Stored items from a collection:
□ □ □ □ □
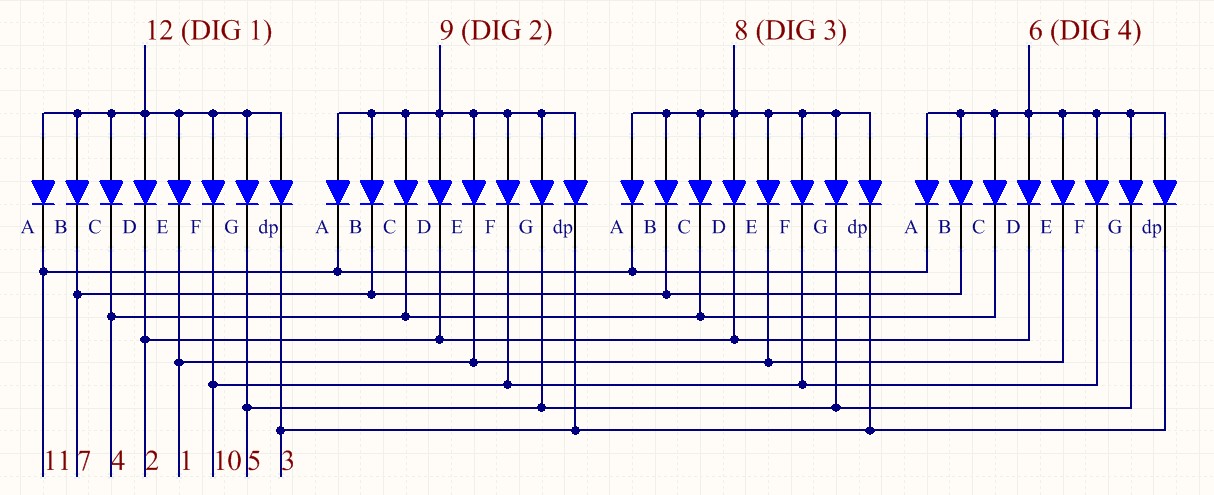
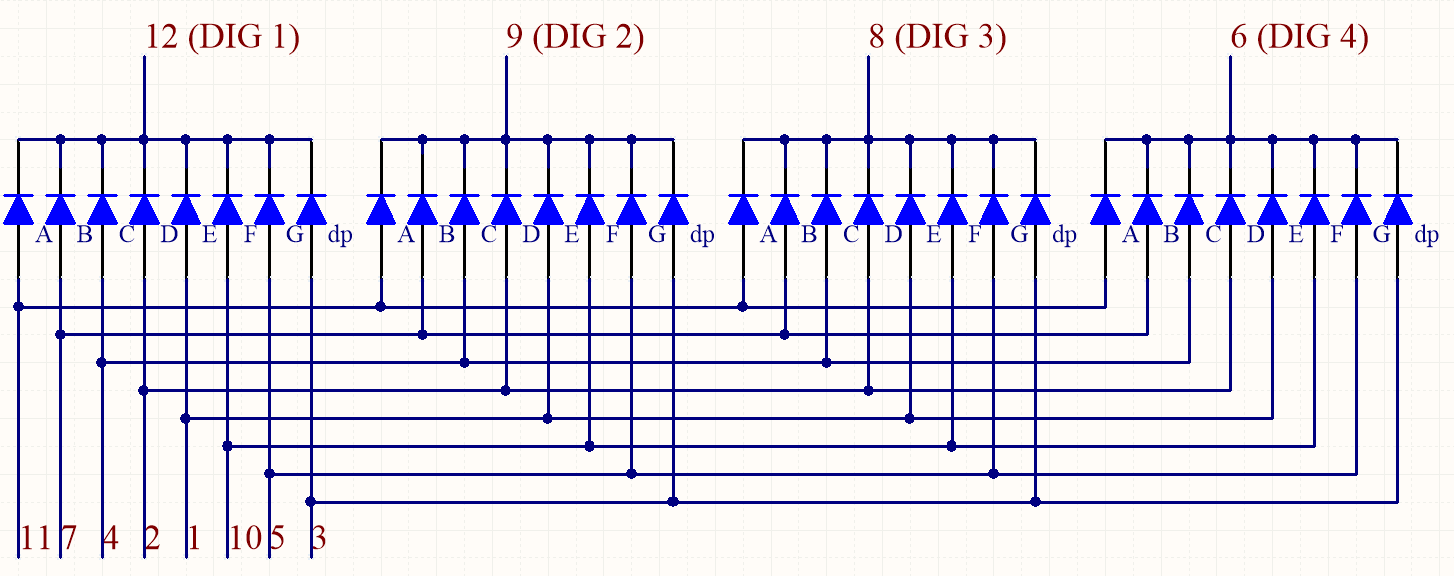
change the wrong contents

Changed region(s): [[0.0, 0.0303, 1.0, 0.9697], [0.8229, 0.0303, 0.9448, 0.0909]]

diff --git a/docs/source/conf.py b/docs/source/conf.py
@@ -24,15 +24,23 @@ project = 'SunFounder vincent_kit_for_arduino'
 copyright = f'{time.localtime().tm_year}, SunFounder'
 author = 'www.sunfounder.com'
 
+# -- sphinx_rtd_theme Theme options -----------------------------------------------------
+html_theme_options = {
+    'flyout_display': 'attached',
+    'version_selector': False,
+    'language_selector': False,
+}
 
 # -- General configuration ---------------------------------------------------
 
 # Add any Sphinx extension module names here, as strings. They can be
 # extensions coming with Sphinx (named 'sphinx.ext.*') or your custom
 # ones.
-extensions = ['sphinx.ext.autosectionlabel'
+extensions = [
+    'sphinx.ext.autosectionlabel',
+    'sphinx_copybutton',
+    'sphinx_rtd_theme'
 ]
-
 # Add any paths that contain templates here, relative to this directory.
 templates_path = ['_templates']
 

diff --git a/docs/source/components/component_4_digit.rst b/docs/source/components/component_4_digit.rst
@@ -23,17 +23,65 @@ at the same time.
 .. image:: img/image78.png
 
 
-**Display Codes**
+**Display Codes** 
 
-To help you get to know how 7-segment displays(Common Anode) display
-Numbers, we have drawn the following table. Numbers are the number 0-F
-displayed on the 7-segment display; (DP) GFEDCBA refers to the
-corresponding LED set to 0 or 1, For example, 11000000 means that DP and
-G are set to 1, while others are set to 0. Therefore, the number 0 is
-displayed on the 7-segment display, while HEX Code corresponds to
-hexadecimal number.
+To help you get to know how 7-segment displays(Common Cathode) display Numbers, we have drawn the following table. Numbers are the number 0-F displayed on the 7-segment display; (DP) GFEDCBA refers to the corresponding LED set to 0 or 1, For example, 00111111 means that DP and G are set to 0, while others are set to 1. Therefore, the number 0 is displayed on the 7-segment display, while HEX Code corresponds to hexadecimal number.
 
-.. image:: img/common_anode.png
+.. list-table:: Glyph Code
+    :widths: 20 20 20
+    :header-rows: 1
+
+    *   - Numbers	
+        - Binary Code
+        - Hex Code  
+    *   - 0	
+        - 00111111	
+        - 0x3f
+    *   - 1	
+        - 00000110	
+        - 0x06
+    *   - 2	
+        - 01011011	
+        - 0x5b
+    *   - 3	
+        - 01001111	
+        - 0x4f
+    *   - 4	
+        - 01100110	
+        - 0x66
+    *   - 5	
+        - 01101101	
+        - 0x6d
+    *   - 6	
+        - 01111101	
+        - 0x7d
+    *   - 7	
+        - 00000111	
+        - 0x07
+    *   - 8	
+        - 01111111	
+        - 0x7f
+    *   - 9	
+        - 01101111	
+        - 0x6f
+    *   - A	
+        - 01110111	
+        - 0x77
+    *   - B
+        - 01111100	
+        - 0x7c
+    *   - C	
+        - 00111001	
+        - 0x39
+    *   - D	
+        - 01011110	
+        - 0x5e
+    *   - E	
+        - 01111001	
+        - 0x79
+    *   - F	
+        - 01110001	
+        - 0x71
 
 **Example**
□ □ □ □ □
The answer must be every line of the records that holds the string "extensions".

 # extensions coming with Sphinx (named 'sphinx.ext.*') or your custom
-extensions = ['sphinx.ext.autosectionlabel'
+extensions = [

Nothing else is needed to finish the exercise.